Securing Your AWS Infrastructure
In Part 1 of this AWS Cloud Security Best Practices series we gave an overview of Foghorn’s best practices for building and maintaining secure infrastructure on AWS as it relates to IAM. In this final installment we share our advice on securing the layers of your AWS infrastructure from the network to data encryption. By following Foghorn design principles organizations can minimize risk and protect their assets by minimizing vulnerabilities.
Foghorn builds AWS cloud security best practices into every layer of cloud environments. AWS infrastructure designed by Foghorn are secure by default. While some implementation may differ slightly, the following is an overview of our layered protection fundamentals.
Networks are secured by leveraging Foghorn’s AWS cloud security best practices VPC design, and implemented using our m-vpc terraform module.
Our design includes the following network design for each VPC:

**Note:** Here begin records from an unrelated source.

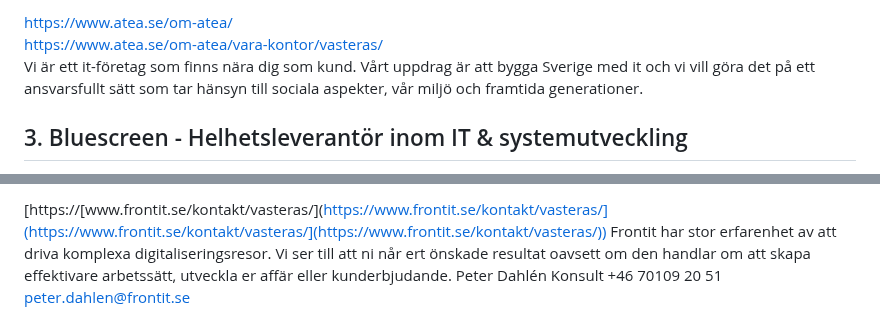
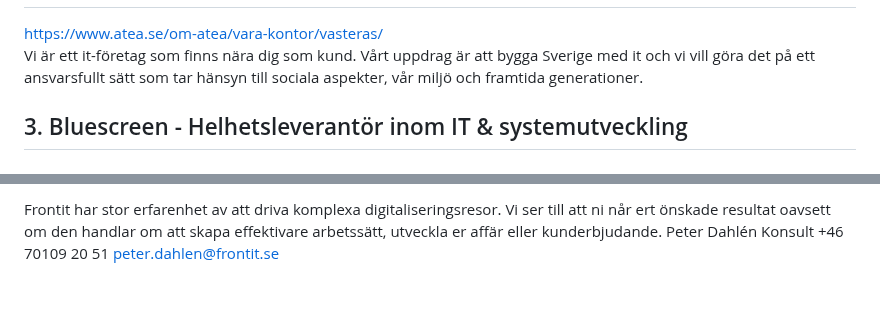
Before and after one commit to WEBD26JON/Kommunikation, a Markdown page: Lia-platser-vasteras.md, 2 parts joined by grey strips. GitHub-like rendering; blank space fills up the shorter version.

```diff
--- a/Lia-platser-vasteras.md
+++ b/Lia-platser-vasteras.md
@@ -6,5 +6,4 @@
 
-[https://www.atea.se/om-atea/](https://www.atea.se/om-atea/)<br>
 [https://www.atea.se/om-atea/vara-kontor/vasteras/](https://www.atea.se/om-atea/vara-kontor/vasteras/)
 <br>Vi är ett it-företag som finns nära dig som kund. Vårt uppdrag är att bygga Sverige med it och vi vill göra det på ett ansvarsfullt sätt som tar hänsyn till sociala aspekter, vår miljö och framtida generationer.
 
@@ -33,3 +31,3 @@ Hans Rothoff [hans.rothoff@gibon.se](mailto:hans.rothoff@gibon.se) 070-83100 07
 
-[https://[www.frontit.se/kontakt/vasteras/](https://www.frontit.se/kontakt/vasteras/](https://www.frontit.se/kontakt/vasteras/](https://www.frontit.se/kontakt/vasteras/)) Frontit har stor erfarenhet av att driva komplexa digitaliseringsresor. Vi ser till att ni når ert önskade resultat oavsett om den handlar om att skapa effektivare arbetssätt, utveckla er affär eller kunderbjudande. Peter Dahlén Konsult +46 70109 20 51 [peter.dahlen@frontit.se](mailto:peter.dahlen@frontit.se)
+Frontit har stor erfarenhet av att driva komplexa digitaliseringsresor. Vi ser till att ni når ert önskade resultat oavsett om den handlar om att skapa effektivare arbetssätt, utveckla er affär eller kunderbjudande. Peter Dahlén Konsult +46 70109 20 51 [peter.dahlen@frontit.se](mailto:peter.dahlen@frontit.se)
 
```
Also changed, not shown: other parts of Lia-platser-vasteras.md (+13 -15 lines).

- Public subnets: Only resources which need to initiate or respond to public requests are launched in public subnets. These include only load balancers, bastion hosts, and network devices, unless clients request specific additional services to be public. These resources have direct access to the internet via an AWS Internet Gateway.
- Private subnets: Servers behind load balancers as well as servers that need to initiate outbound connections initiate these connections via NAT or Proxy and can be launched here. Depending on client configuration, this traffic is controlled either by an AWS NAT gateway, or by Foghorn’s proxy implementation, m-proxy, which enables layer 7 filtering such as domain based whitelisting.
- Isolated Subnets: Resources that require no outbound connectivity, or outbound connectivity via direct connect and through a client’s data center’s internet connection, are launched here. Redshift and RDS are launched in Isolated subnets.
Each host (load balancer, network appliance, ec2 instance, private lambda, etc.) is granted whitelist access to resources via least permission security group rules. For example, if a client is running a web service behind a load balancer, their load balancer will only accept incoming connections on port 443 from the internet, and your ec2 instances will only accept traffic on the application listening port from the load balancer. If client’s intend to add capabilities to existing workloads which require that they initiate or listen on additional ports or to/from additional sources/destinations, security group changes will be required to enable those features.
Foghorn recommends and implements AMI and container bakeries that build off of updated OS images ensuring that all security vulnerabilities are patched. We also strongly recommend implementing the CIS Benchmarks to ensure a secure baseline systems configuration. If clients chose the option, Foghorn integrates CVE and CIS benchmark scanning into the bakery. Foghorn uses Drone (or optionally Jenkins) driving a pipeline that consists of Packer and Ansible to harden and configure systems as well as check those systems against CIS benchmarks. Foghorn also integrates checksec into the pipeline for CVE scanning.
System Patching and Maintenance
Foghorn recommends and implements immutable infrastructure, and prefers replacement of existing instances and containers with new infrastructure spun up from new AMIs which have been updated. This ensures no drift from documented infrastructure standards, minimizes spin up time of dynamic workloads as well as maximizing the reliability of auto scaling.
For large organizations or organizations storing high volumes of data, it is often more efficient to only apply data controls as required, especially if large costs may be associated with protecting a relatively small subset of sensitive data. If this is not the case, Foghorn simply treats all data as sensitive, removing the requirement to classify data.
Encryption / Tokenization
Foghorn by default encrypts all data at rest, and recommends and implements encryption of all data in transit, unless workloads require an exception. By default, Foghorn encrypts all EBS volumes and EBS backed services (RDS, etc.) and S3 buckets with default KMS keys.
Foghorn by default configures all ALBs to listen on secure ports with public certificates generated from ACM. Foghorn by default configures all systems to listen to private traffic with self-signed certificates, or optionally with ACM private certificate manager.
Foghorn configures several default account monitors, which are configured to notify the shared slack channel. Optionally, Foghorn can create custom monitors and send alert notifications to customer SIEM systems.
If you would like more information on migration and security best practices make sure to visit Foghorn’s Whitepaper Library. And don’t hesitate to reach out if you have any AWS cloud security needs.